Press "Enter" to skip to content

Review: On the Basis of Sex (2018)

On the Basis of Sex (2018)

Directed by: Mimi Leder

Premise: Based on true events. Ruth Bader Ginsburg (Felicity Jones) attends law school and establishes herself as an educator and an activist for gender equality. She represents the plaintiff in Moritz v. Commissioner of Internal Revenue, a case of sex discrimination against a man.

What Works: On the Basis of Sex is an enjoyable legal drama. The film hits all the right notes to satisfy the kind of crowd pleasing entertainment it’s intended to be and the anticipated audience, especially those who buy “Notorious RBG” merchandise, ought to get what they want from it. Many of the best scenes in On the Basis of Sex are its personal moments. Felicity Jones stars as Ruth Bader Ginsburg and Armie Hammer plays her husband Martin. Their relationship forms the emotional core of the story and Jones and Hammer have a likable romantic chemistry. Cailee Spaeny is cast as the Ginsburg’s teenage daughter Jane and the parent-child conflicts feel authentic. There is an interesting tension between daughter and mother; the film takes place in the 1970s and Jane is caught up in the second wave feminist movement. Jane’s passion for justice is frustrated with her mother’s more legal oriented mindset. The trajectory of the daughter-mother relationship gives the home life some substance and ties the domestic scenes with the main legal plot. Felicity Jones is quite good as Ruth Bader Ginsburg. She captures the voice and posture of a familiar public figure and makes her accessible. She’s also quite witty, especially when confronted with sexism, in a way that makes Bader Ginsburg a likeable protagonist.
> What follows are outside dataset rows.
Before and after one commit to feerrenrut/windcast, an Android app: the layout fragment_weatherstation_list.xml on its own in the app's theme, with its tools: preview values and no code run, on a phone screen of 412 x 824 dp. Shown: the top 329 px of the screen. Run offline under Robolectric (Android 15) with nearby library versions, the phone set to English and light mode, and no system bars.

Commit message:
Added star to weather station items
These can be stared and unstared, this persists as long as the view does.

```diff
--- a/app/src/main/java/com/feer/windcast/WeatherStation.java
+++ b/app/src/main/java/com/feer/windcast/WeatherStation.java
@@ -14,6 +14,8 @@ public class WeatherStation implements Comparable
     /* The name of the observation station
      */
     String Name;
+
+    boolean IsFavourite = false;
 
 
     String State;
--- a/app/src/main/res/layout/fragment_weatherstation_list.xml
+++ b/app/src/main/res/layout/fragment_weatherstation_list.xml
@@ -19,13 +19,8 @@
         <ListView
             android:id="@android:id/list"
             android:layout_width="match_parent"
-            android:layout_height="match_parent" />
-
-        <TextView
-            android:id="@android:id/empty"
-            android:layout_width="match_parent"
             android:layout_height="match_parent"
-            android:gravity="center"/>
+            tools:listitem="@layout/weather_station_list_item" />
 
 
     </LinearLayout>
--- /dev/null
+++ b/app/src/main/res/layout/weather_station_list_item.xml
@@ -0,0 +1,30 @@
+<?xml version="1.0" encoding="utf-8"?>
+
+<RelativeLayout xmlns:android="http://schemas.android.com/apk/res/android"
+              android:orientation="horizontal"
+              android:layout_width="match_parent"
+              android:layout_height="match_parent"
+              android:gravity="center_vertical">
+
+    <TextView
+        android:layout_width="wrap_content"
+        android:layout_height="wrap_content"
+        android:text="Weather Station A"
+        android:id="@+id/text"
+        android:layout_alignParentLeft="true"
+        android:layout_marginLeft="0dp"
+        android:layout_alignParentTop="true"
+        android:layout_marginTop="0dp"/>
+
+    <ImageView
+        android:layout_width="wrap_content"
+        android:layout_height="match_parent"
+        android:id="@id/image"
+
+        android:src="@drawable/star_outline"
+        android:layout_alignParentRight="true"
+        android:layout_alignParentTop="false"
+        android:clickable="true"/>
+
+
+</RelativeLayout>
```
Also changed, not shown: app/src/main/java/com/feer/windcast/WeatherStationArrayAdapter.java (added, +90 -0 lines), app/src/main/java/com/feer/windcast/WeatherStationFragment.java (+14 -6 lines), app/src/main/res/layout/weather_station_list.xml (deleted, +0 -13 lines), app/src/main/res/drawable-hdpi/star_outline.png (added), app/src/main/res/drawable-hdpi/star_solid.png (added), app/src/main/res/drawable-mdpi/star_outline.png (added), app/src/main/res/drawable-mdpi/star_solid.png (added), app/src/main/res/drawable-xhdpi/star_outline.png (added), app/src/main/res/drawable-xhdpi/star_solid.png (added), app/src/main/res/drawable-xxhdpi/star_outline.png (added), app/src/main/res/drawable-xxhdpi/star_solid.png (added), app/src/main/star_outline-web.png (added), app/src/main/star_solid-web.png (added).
What Doesn’t: On the Basis of Sex is a bland and generally unchallenging biographical story. It smartly highlights a particular segment of Bader Ginsburg’s life and career but as a legal drama it is rather generic. There is little here that is really challenging. Sexism is generally presented as the fault of devious, backward men, embodied by Erwin Griswold, played by Sam Waterston. Griswold was the Dean of Harvard Law School during Bader Ginsburg’s time there and he was later Solicitor General of the United States during the Moritz case. As played by Waterston, Griswold comes across as a mustache twirling villain and that is the way in which On the Basis of Sex approaches sexism and gender discrimination. It’s all very obvious and trite.

Bottom Line: On the Basis of Sex is an average legal drama. The film tells its story competently and it will play to its intended audience but On the Basis of Sex doesn’t do anything especially interesting either as a biography or as a legal story.

Episode: #735 (January 27, 2019)